(Items from a dataset)
^^^^

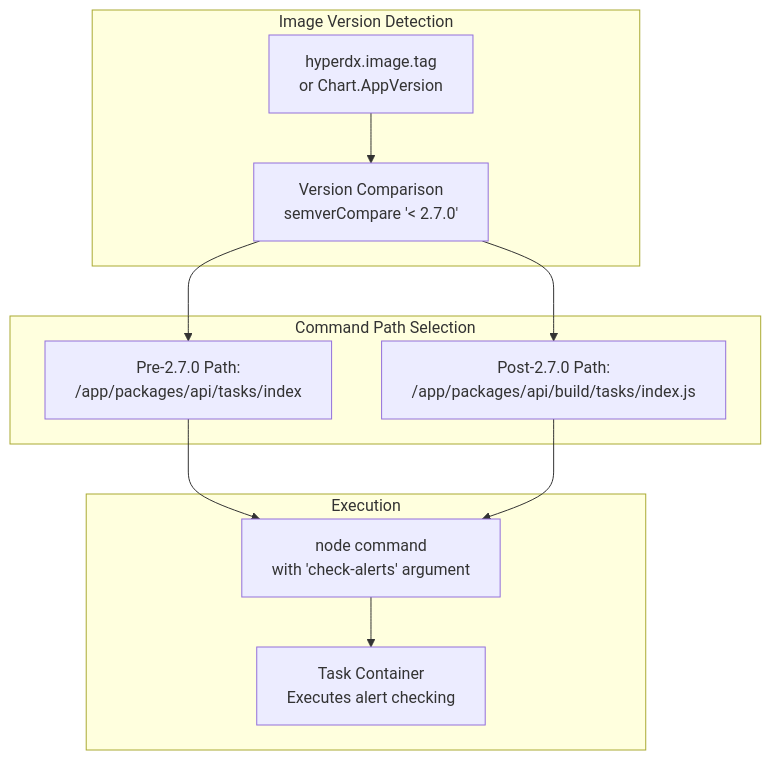
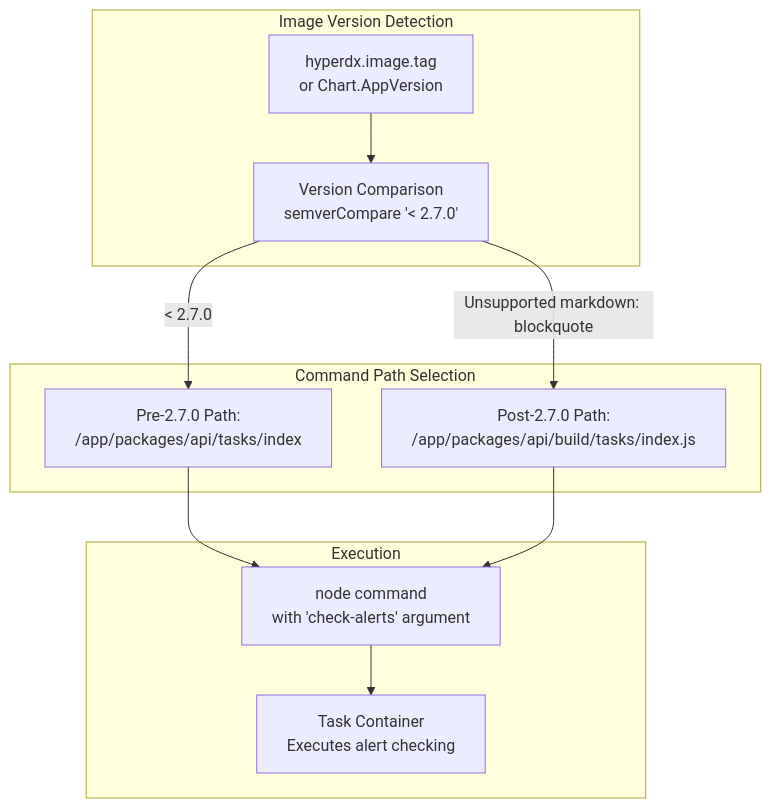
The second of 4 diagrams in docs/hyperdxio-helm-charts-docs/Scheduled-Tasks-Configuration.md (openchoreo/openchoreo), drawn with Mermaid before and after one commit. The commit also changed other lines of this file and 85 other files, not shown here.

Commit message:
feat: Add new workflow and specification templates, update Helm chart dependencies, and clarify documentation diagrams.

````diff
--- a/docs/hyperdxio-helm-charts-docs/Scheduled-Tasks-Configuration.md
+++ b/docs/hyperdxio-helm-charts-docs/Scheduled-Tasks-Configuration.md
@@ -152,32 +152,32 @@
 ```mermaid
 flowchart TD
 
 ImageTag["hyperdx.image.tag<br>or Chart.AppVersion"]
 VersionCheck["Version Comparison<br>semverCompare '< 2.7.0'"]
 PreESBuild["Pre-2.7.0 Path:<br>/app/packages/api/tasks/index"]
 PostESBuild["Post-2.7.0 Path:<br>/app/packages/api/build/tasks/index.js"]
 NodeCommand["node command<br>with 'check-alerts' argument"]
 TaskContainer["Task Container<br>Executes alert checking"]
 
-VersionCheck --> PreESBuild
-VersionCheck --> PostESBuild
+VersionCheck -->|"< 2.7.0"| PreESBuild
+VersionCheck -->|"Unsupported markdown: blockquote"| PostESBuild
 PreESBuild --> NodeCommand
 PostESBuild --> NodeCommand
 
 subgraph Execution ["Execution"]
     NodeCommand
     TaskContainer
     NodeCommand --> TaskContainer
 end
 
 subgraph subGraph1 ["Command Path Selection"]
     PreESBuild
     PostESBuild
 end
 
 subgraph subGraph0 ["Image Version Detection"]
     ImageTag
     VersionCheck
     ImageTag --> VersionCheck
 end
 ```
````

^^^^

Lines holding the word "Path" should be copied from the entries above.

* **RESULT BELOW**:
 PreESBuild["Pre-2.7.0 Path:<br>/app/packages/api/tasks/index"]
 PostESBuild["Post-2.7.0 Path:<br>/app/packages/api/build/tasks/index.js"]
 subgraph subGraph1 ["Command Path Selection"]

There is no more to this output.